Being Invaluable

When Abraham Lincoln spoke this now famous statement 150 years ago, was he intending it to be great business advice?

“I do the very best I know how – the very best I can; and I mean to keep doing so until the end. If the end brings me out all right, what is said against me won’t amount to anything. If the end brings me out wrong, ten angels swearing I was right would make no difference.”

When I coach people, regardless of age, gender, experience, or field, the subject of making themselves invaluable comes up quite often. And when it does I often think of this quote (which is framed and front and center on my desk.) If you want to be invaluable, if you want to be respected, sought after, known for your abilities and quality, and if you want to be the best person you can be in your personal life, you will want to incorporate this thinking into your life.

Here are 3 suggested ways to turn this into action:

  • The first, and most obvious is to always do your best. Don’t skimp or take short-cuts. They will be noticed. You’ve all probably heard the saying “anything worth doing is worth doing right.” If you do your best, your work will speak for itself.
  • Rarely is it only the actual result that matters. Did you take initiative? Did you ask questions and think it all the way through? When faced with roadblocks, did you throw your hands up or find a way around? How you applied yourself, and the effort you put into what you did will speak volumes. Even if you fall short, your actions will be noticed and you will be viewed as trustworthy and invaluable.
  • Details do matter. Doing your very best means down to the details. You can create a fabulous piece of work, but if there are mistakes or typos, it will diminish the effectiveness and appearance of your work and cast doubt upon your qualifications. Leave time to check your work and turn in the best work product you can. If you turn in shoddy work, someone else has to expend energy fixing your mistakes which will not only frustrate them, but reflect poorly on you and likely cause them to seek more reliable help elsewhere.

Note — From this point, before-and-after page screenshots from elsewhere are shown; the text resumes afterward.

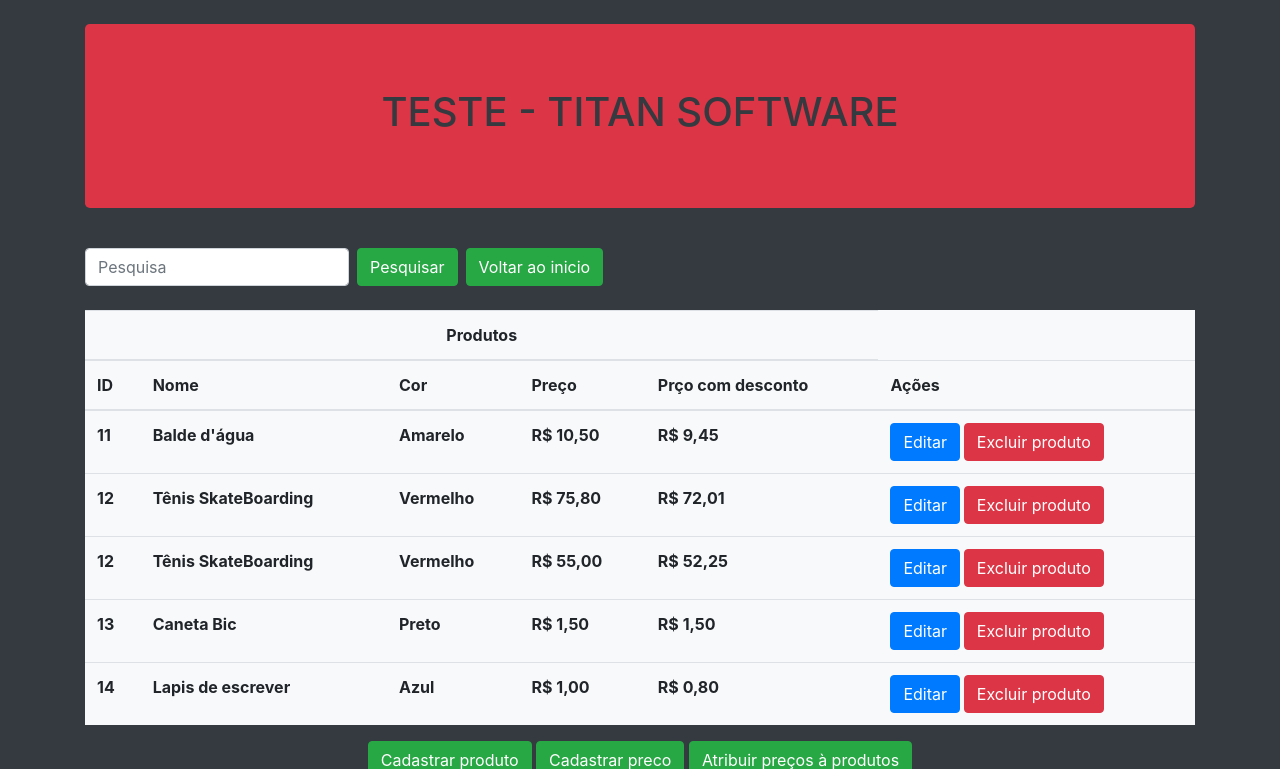
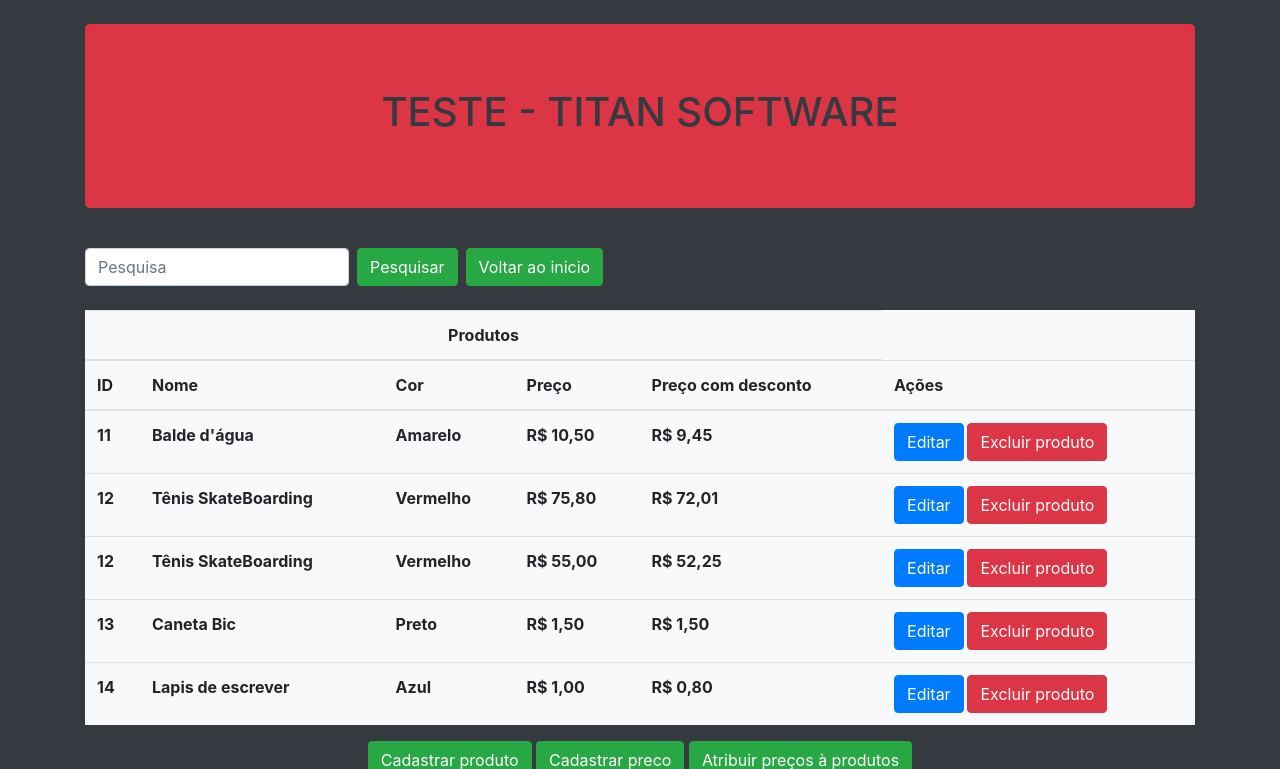
Before and after one commit to spindola001/titan_teste, a PHP site: page /index.php in a window 1280 px wide. Shown: the top 769 px of the page. Run offline with PHP 8.4, Linux system fonts and the light colour scheme; data comes from the database, SQL or seed files in the repository; lists and menus that the app fills with data are empty.

Commit message:
correcting sentence in HTML

```diff
--- a/includes/listagem.php
+++ b/includes/listagem.php
@@ -84,7 +84,7 @@ $mensagem = '';
                     <th>Nome</th>
                     <th>Cor</th>
                     <th>Preço</th>
-                    <th>Prço com desconto</th>
+                    <th>Preço com desconto</th>
                     <th>Ações</th>
                 </tr>
             </thead>
```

And as Lincoln said, if your efforts prove to be right, then the naysayers will be discounted and proven wrong in their opinion of you. But if your efforts prove to be wrong, you will at least have earned the respect you deserve for the effort you put in. And you can hold your head up high knowing that people will trust your efforts and find you invaluable in building their team.